A six-week program of exercise markedly increased the types of healthful colon bacteria and their functions in healthy but previously sedentary people (Med Sci Sports Exerc, Apr 2018;50(4):747-757). The 18 lean and 14 obese study participants followed a supervised program of treadmill running or cycling at increasing intensity from moderate to vigorous, in 30-60 minute sessions three times a week. They then returned to their sedentary habits and were checked again after an additional six weeks.

At the end of the six-week exercise program, the lean group had more of the healthful types of colon bacteria that ferment unabsorbed soluble fiber into short chain fatty acids (SCFAs). The gut bacteria changes in the obese group were not as pronounced.
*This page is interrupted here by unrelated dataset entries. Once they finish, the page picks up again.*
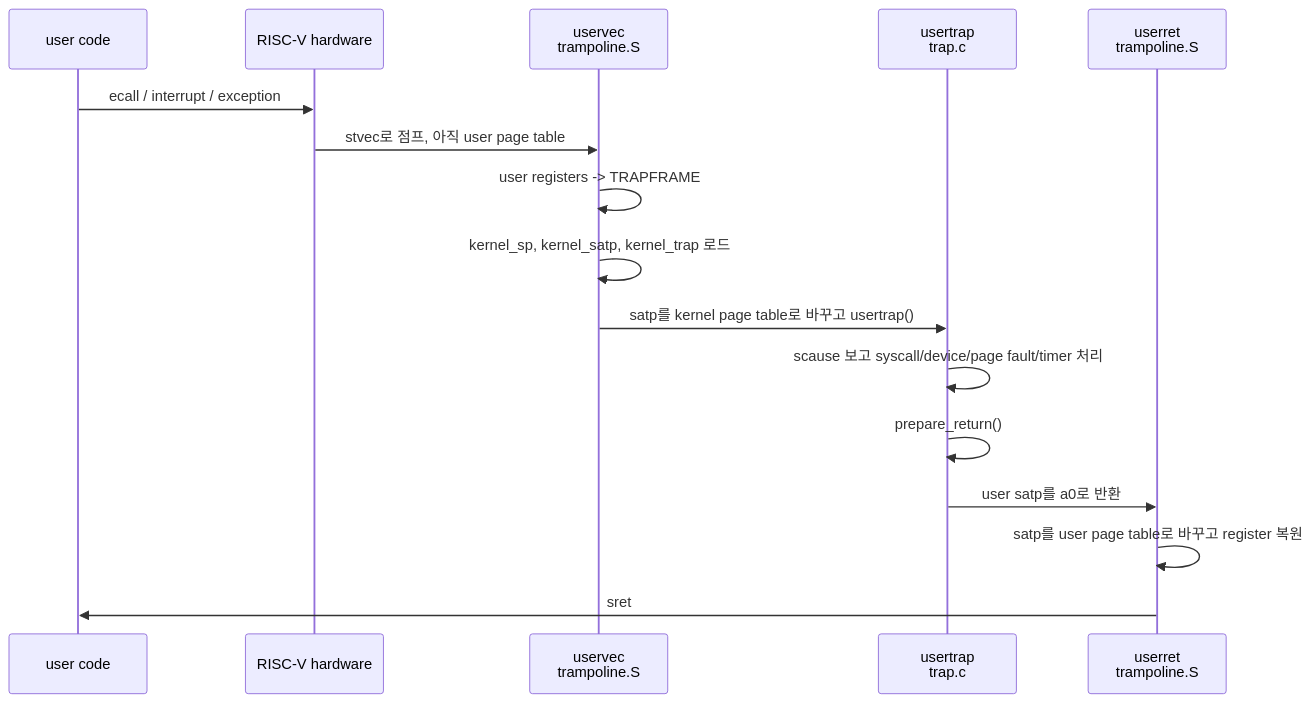
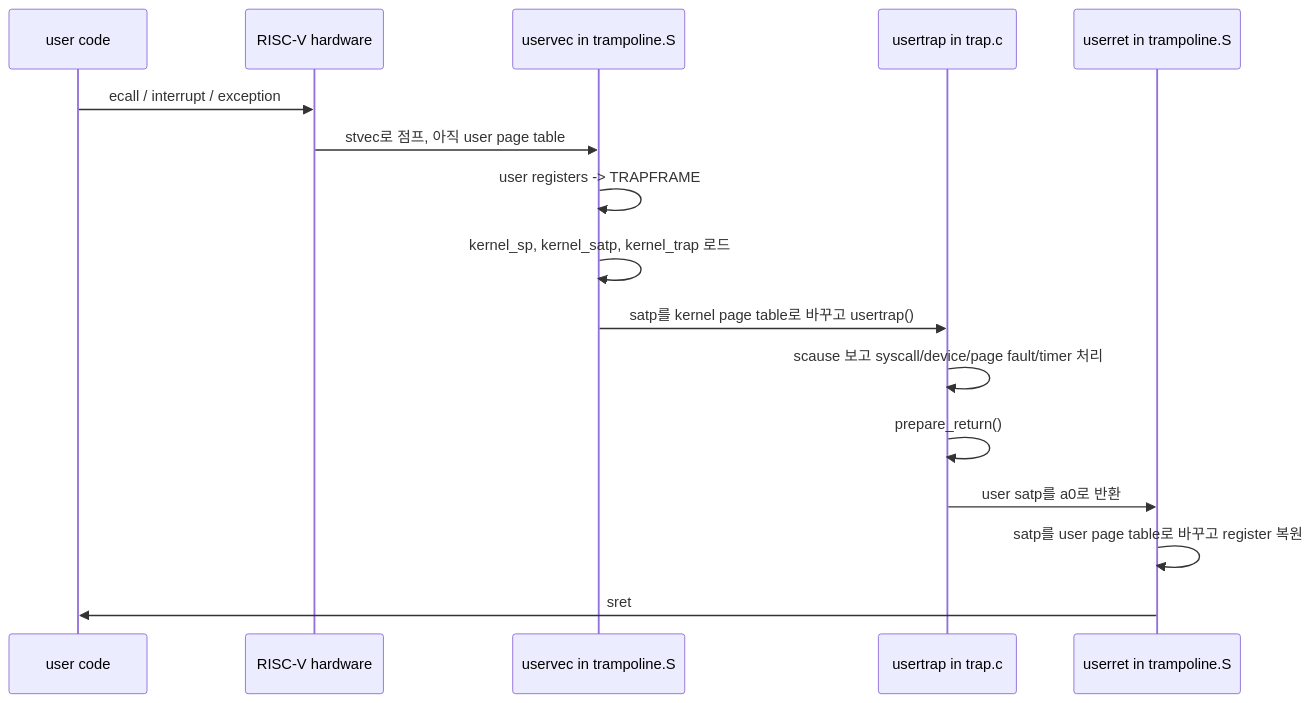
One commit to YangSiJun528/xv6-riscv-study changed the third of 5 diagrams in docs/ai/018_xv6_1-17_overview_20260527.md. Above: the diagram before and after it, drawn with Mermaid. The commit also changed other lines of this file, not shown here.

Commit message:
docs: fix xv6 overview mermaid labels

````diff
--- a/docs/ai/018_xv6_1-17_overview_20260527.md
+++ b/docs/ai/018_xv6_1-17_overview_20260527.md
@@ -295,19 +306,19 @@
 ```mermaid
 sequenceDiagram
   participant U as user code
   participant HW as RISC-V hardware
-  participant V as uservec<br/>trampoline.S
-  participant K as usertrap<br/>trap.c
-  participant R as userret<br/>trampoline.S
+  participant V as uservec in trampoline.S
+  participant K as usertrap in trap.c
+  participant R as userret in trampoline.S
 
   U->>HW: ecall / interrupt / exception
   HW->>V: stvec로 점프, 아직 user page table
   V->>V: user registers -> TRAPFRAME
   V->>V: kernel_sp, kernel_satp, kernel_trap 로드
   V->>K: satp를 kernel page table로 바꾸고 usertrap()
   K->>K: scause 보고 syscall/device/page fault/timer 처리
   K->>K: prepare_return()
   K->>R: user satp를 a0로 반환
   R->>R: satp를 user page table로 바꾸고 register 복원
   R->>U: sret
 ```
````
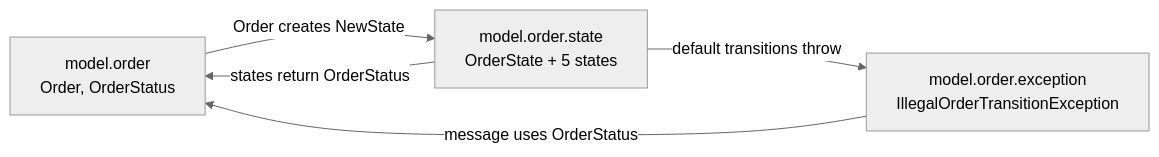
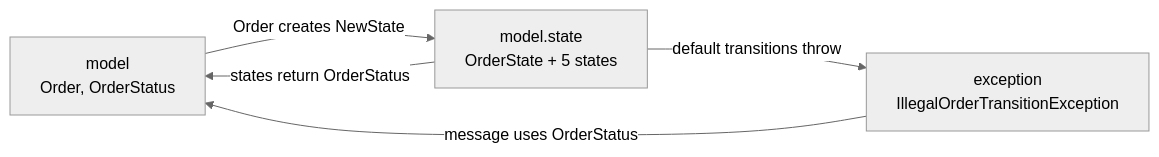
One commit to Born2Flex/OOD-Practice changed the diagram in notes/week-01.md. Above: the diagram before and after it, drawn with Mermaid (neutral theme). The commit also changed other lines of this file and 63 other files, not shown here.

````diff
--- a/notes/week-01.md
+++ b/notes/week-01.md
@@ -21,11 +23,11 @@
 ```mermaid
 graph LR
-    order["model.order<br/>Order, OrderStatus"]
-    state["model.order.state<br/>OrderState + 5 states"]
-    exception["model.order.exception<br/>IllegalOrderTransitionException"]
+    model["model<br/>Order, OrderStatus"]
+    state["model.state<br/>OrderState + 5 states"]
+    exception["exception<br/>IllegalOrderTransitionException"]
 
-    order -->|"Order creates NewState"| state
-    state -->|"states return OrderStatus"| order
+    model -->|"Order creates NewState"| state
+    state -->|"states return OrderStatus"| model
     state -->|"default transitions throw"| exception
-    exception -->|"message uses OrderStatus"| order
+    exception -->|"message uses OrderStatus"| model
 ```
````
SCFAs reduce:
harmful inflammation,
• high cholesterol,
• high blood pressure, and
• excess body fat.
The participants also markedly increased their fitness level as measured by their VO2max (maximal ability to take in and use oxygen), increased their muscle size and reduced their body fat. However, the exercise-induced beneficial changes in their colon bacteria were lost soon after they had stopped exercising.

Differences Between Healthful and Harmful Colon Bacteria
The healthful bacteria in your colon are perfectly happy to eat the same foods that you do, so they stay within the colon and do not try to invade the cells lining it. The harmful types of bacteria try to penetrate the cells lining your colon and your body responds by turning on your immunity to its full ability to fight the invading bacteria. This is called inflammation. After your immunity kills invading germs, it is supposed to shut down. However, with the constant invasion of your colon cells by harmful bacteria, your immunity continues to stay active, using the same cells and cytokines that kill germs to attack your own body. This inflammation causes or worsens virtually all of the common intestinal disorders: ulcerative colitis, Crohn's disease, irritable bowel syndrome, colon cancer and so forth. The same inflammation can damage DNA to increase your risk for cancers, punch holes in your arteries to start plaques forming there, and even cause heart attacks by breaking off the plaques.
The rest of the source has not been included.